The security officials have a different story to tell. “Why did the peace return in Karachi if 1992 military action was witch-hunting or genocide of the members of a political party? More than a dozen people were being killed in Karachi every single day by the terrorists and there was peace as soon as surgical cleansing was carried out.”
However, the peace, the security officials referred to, did not last long. The security situation in Karachi turned challenging by 1994 and Benazir Butto-led Pakistan People’s Party government had to launch another Rangers-executed military operation the next year (1995). Karachi remained peaceful for several years that followed this military action.

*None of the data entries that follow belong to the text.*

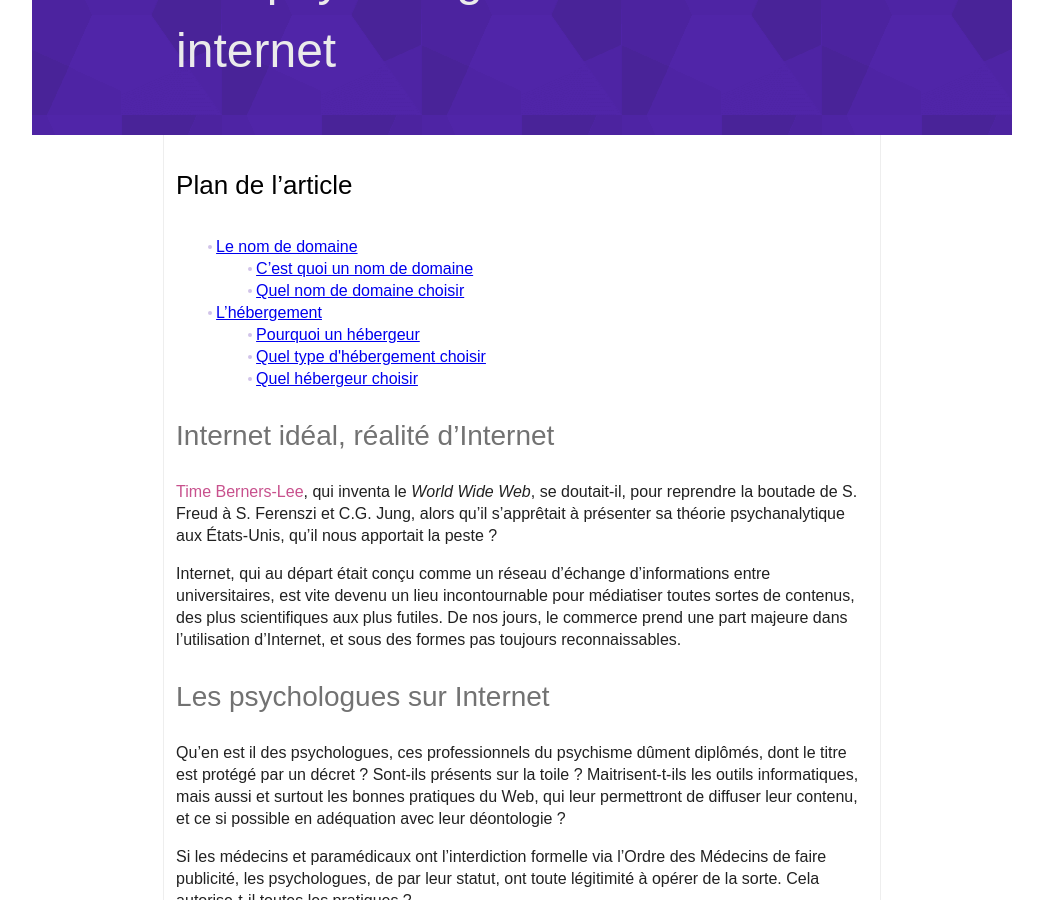
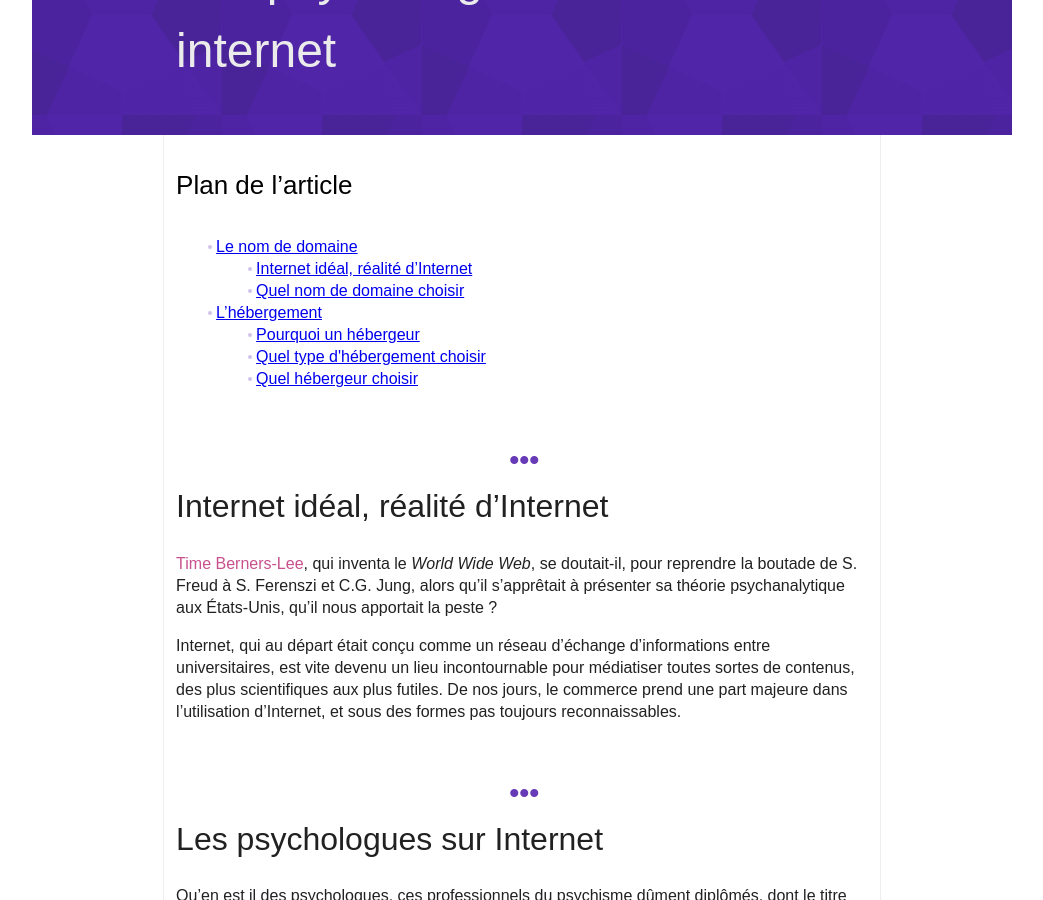
Before and after one commit to nicodev3/nicodev3.github.io, a Jekyll site: the page built from _posts/2016-09-05-site-internet-psychologues.md, in a window 1280 px wide and 900 px high, scrolled down 312 px. Shown: the whole window, without its empty margins (118-1161 px from the left). Built offline with Jekyll 4.4.1, drawn with Linux system fonts in a browser that asks for light colours; nearby versions of some CDN libraries; comment, search, counter and statistics services are not loaded.

Commit message:
corrections

```diff
--- a/_posts/2016-09-05-site-internet-psychologues.md
+++ b/_posts/2016-09-05-site-internet-psychologues.md
@@ -17,7 +17,7 @@ excerpt: De plus en plus de psychologues se font connaître via un site internet
 <div>
 #### Plan de l'article
 - [Le nom de domaine](#ndd)
-	- [C'est quoi un nom de domaine](#ckoi)
+	- [Internet idéal, réalité d'Internet](#ideal)
 	- [Quel nom de domaine choisir](#kelnom)
 - [L'hébergement](#heberg)
 	- [Pourquoi un hébergeur](#pkoihebergeur)
@@ -25,13 +25,13 @@ excerpt: De plus en plus de psychologues se font connaître via un site internet
 	- [Quel hébergeur choisir](#kelhebergeurchoisir)
 </div>
 
-### Internet idéal, réalité d'Internet
+## Internet idéal, réalité d'Internet
 
 [Time Berners-Lee](https://fr.wikipedia.org/wiki/Tim_Berners-Lee), qui inventa le *World Wide Web*, se doutait-il, pour reprendre la boutade de S. Freud à S. Ferenszi et C.G. Jung, alors qu'il s'apprêtait à présenter sa théorie psychanalytique aux &Eacute;tats-Unis, qu'il nous apportait la peste&nbsp;?
 
 Internet, qui au départ était conçu comme un réseau d'échange d'informations entre universitaires, est vite devenu un lieu incontournable pour médiatiser toutes sortes de contenus, des plus scientifiques aux plus futiles. De nos jours, le commerce prend une part majeure dans l'utilisation d'Internet, et sous des formes pas toujours reconnaissables.
 
-### Les psychologues sur Internet
+## Les psychologues sur Internet
 
 Qu'en est il des psychologues, ces professionnels du psychisme dûment diplômés, dont le titre est protégé par un décret&nbsp;? Sont-ils présents sur la toile&nbsp;? Maitrisent-t-ils les outils informatiques, mais aussi et surtout les bonnes pratiques du Web, qui leur permettront de diffuser leur contenu, et ce si possible en adéquation avec leur déontologie&nbsp;?
 
```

“The military does not have to land in Karachi. The paramilitary unit (Sindh Rangers) is well equipped and capable enough to take care of the city. Over the years, the operational and organisational capabilities of Pakistan’s paramilitary set-up have been augmented to conduct counter-terrorism and counter-insurgency operations effectively,” the security insiders claimed.

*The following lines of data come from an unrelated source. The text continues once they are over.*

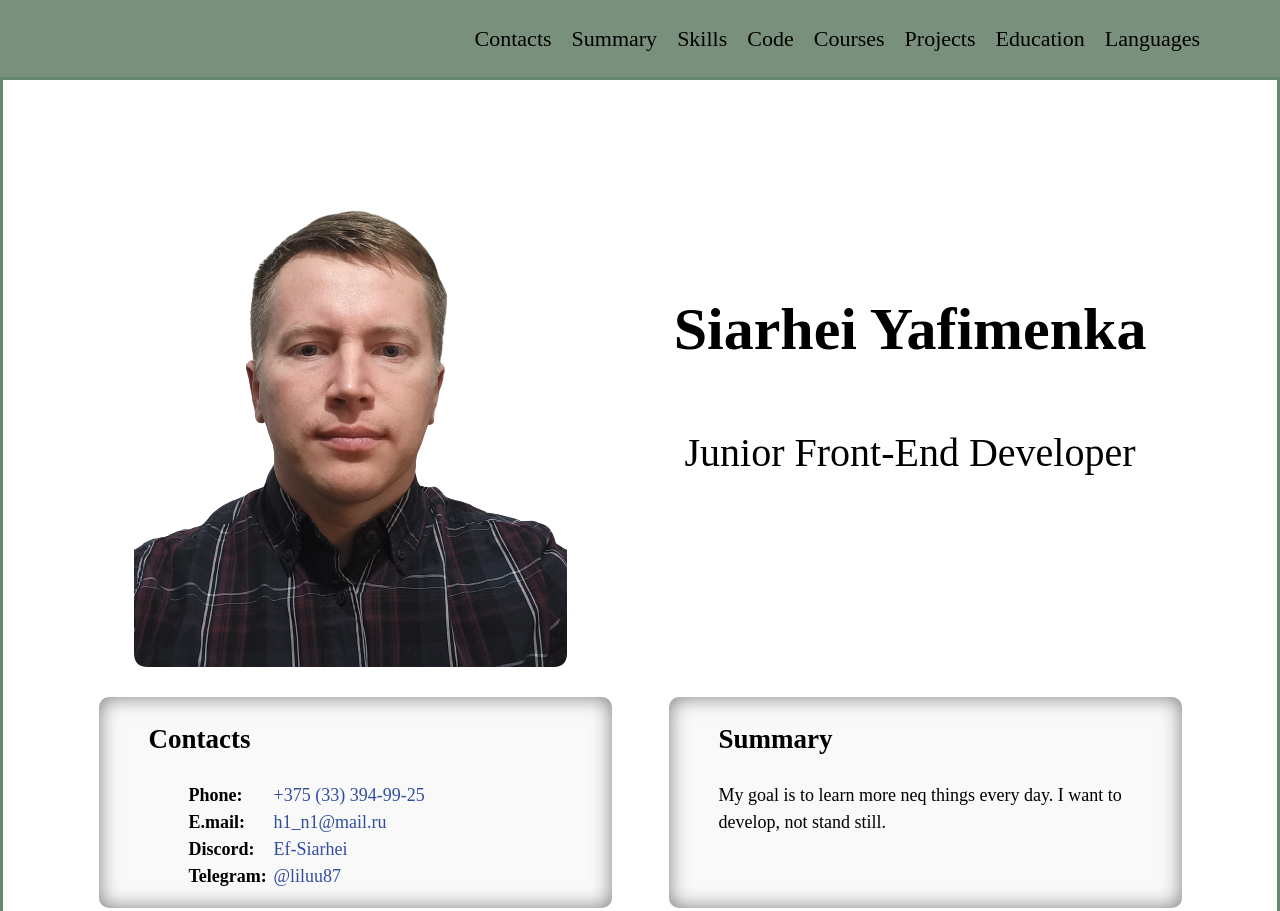
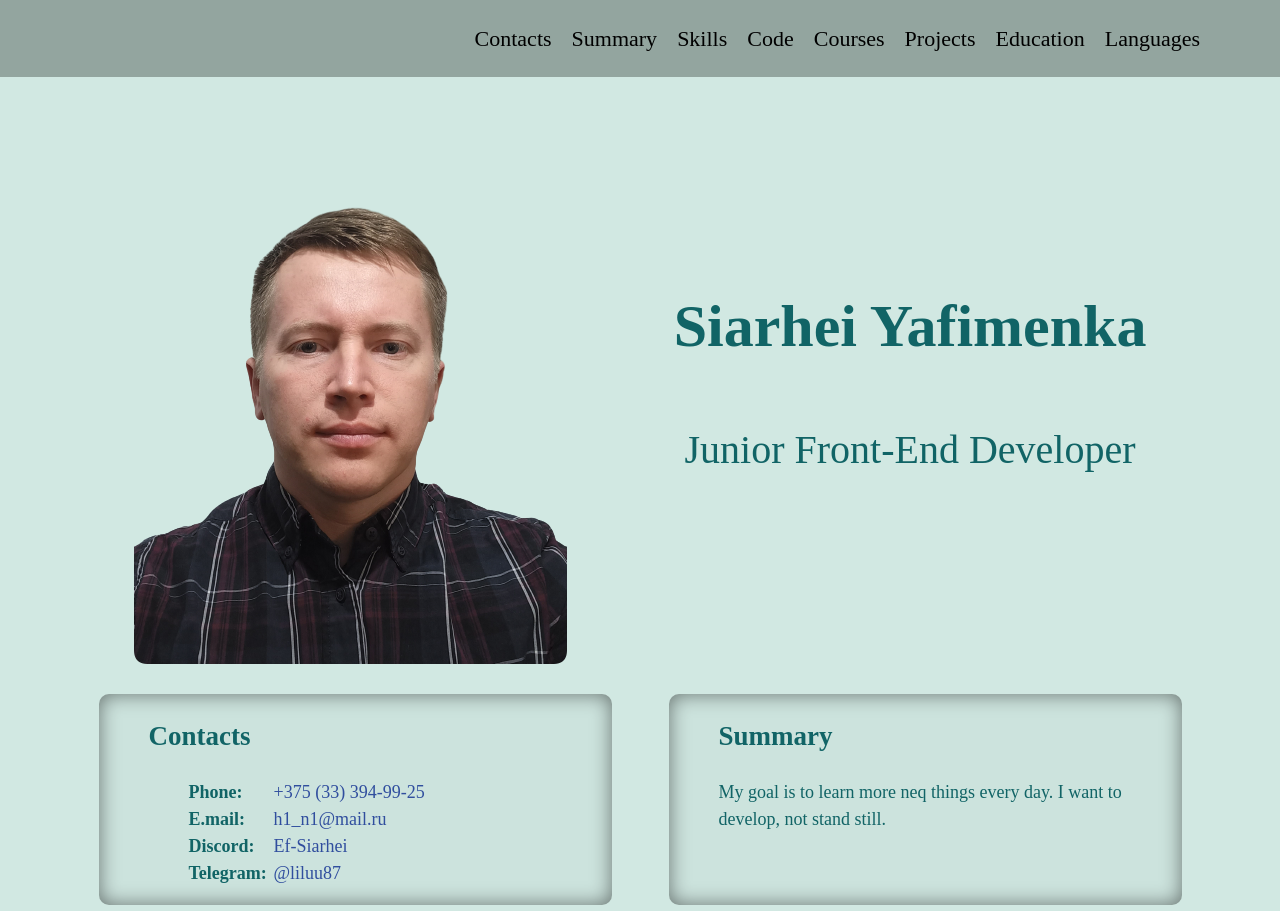
Before and after one commit to Ef-Siarhei/rsschool-cv, a plain HTML site: page index.html in a window 1280 px wide. Shown: the top 911 px of the page. Drawn offline with Linux system fonts and the light colour scheme.

Commit message:
feat: chenge background

```diff
--- a/style.css
+++ b/style.css
@@ -13,12 +13,13 @@ body {
    height: 100vh;
    font-size: 18px;
    line-height: 1.5;
-   background: #ffffff;
+   background: #D1E8E2;
+   color: #116466;
 }
 
 header,
 footer {
-   background: #78907c;
+   background: #2c353160;
    font-size: 22px;
 }
 
@@ -43,7 +44,6 @@ footer {
 
 main {
    flex-grow: 1;
-   border: 3px solid #67876f;
 }
 
 .container {
```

Referring to the MQM, the military men said, “The political parties that want the army to land in Karachi are fully aware of the fact that army would not be in for a clean-up. And knowing that Rangers, with the support of law enforcement agencies, would be dealing with miscreants without involving the regular army men, it looks so convenient to point fingers and cast aspersions on the paramilitary force in an attempt to avoid surgical cleansing.”
According to the data shared with this newspaper, 700 companies/wings of Sindh Rangers comprising of 17,000 personnel have been deployed in all the five districts of Karachi, North, East, West, Central and Malir. These areas have been operationally divided into companies and sectors depending upon the operational requirements and the adjustments to be made accordingly. Each company is headed by an officer up to the rank of a lieutenant colonel known as company commandant. Apart from the Rangers troops, additional 8,000 men from Karachi corps are assigned as a backup force that can be called in to assist the Rangers, whenever required.
“This is not the question if army can spare troops for a complete operation clean-up in Karachi due to its extensive occupations on other fronts. The question is: can Rangers supervise a large-scale security operation the way it had in the past? And the answer is yes it can and without the military’s operational support, this time,” The Nation was told.
The number of Rangers men and companies in Karachi could be compared to 694 wings of Frontier Corps (FC) comprising of 15,000 personnel in Balochistan involved in counter-insurgency operations.
Further details suggest that non-state actors have been classified into three main categories in Karachi. These include Mohajir-dominated groups, Pakhtun-dominated groups and religious outfits including Taliban factions and sectarian groups. “Almost all kind of criminal activities including kidnappings for ransom, extortion and targeted killings are done by these elements. It’s no rocket science to identify them and then track them down irrespective of their political affiliations. All it takes is political will and administrative decision-making,” security men believed.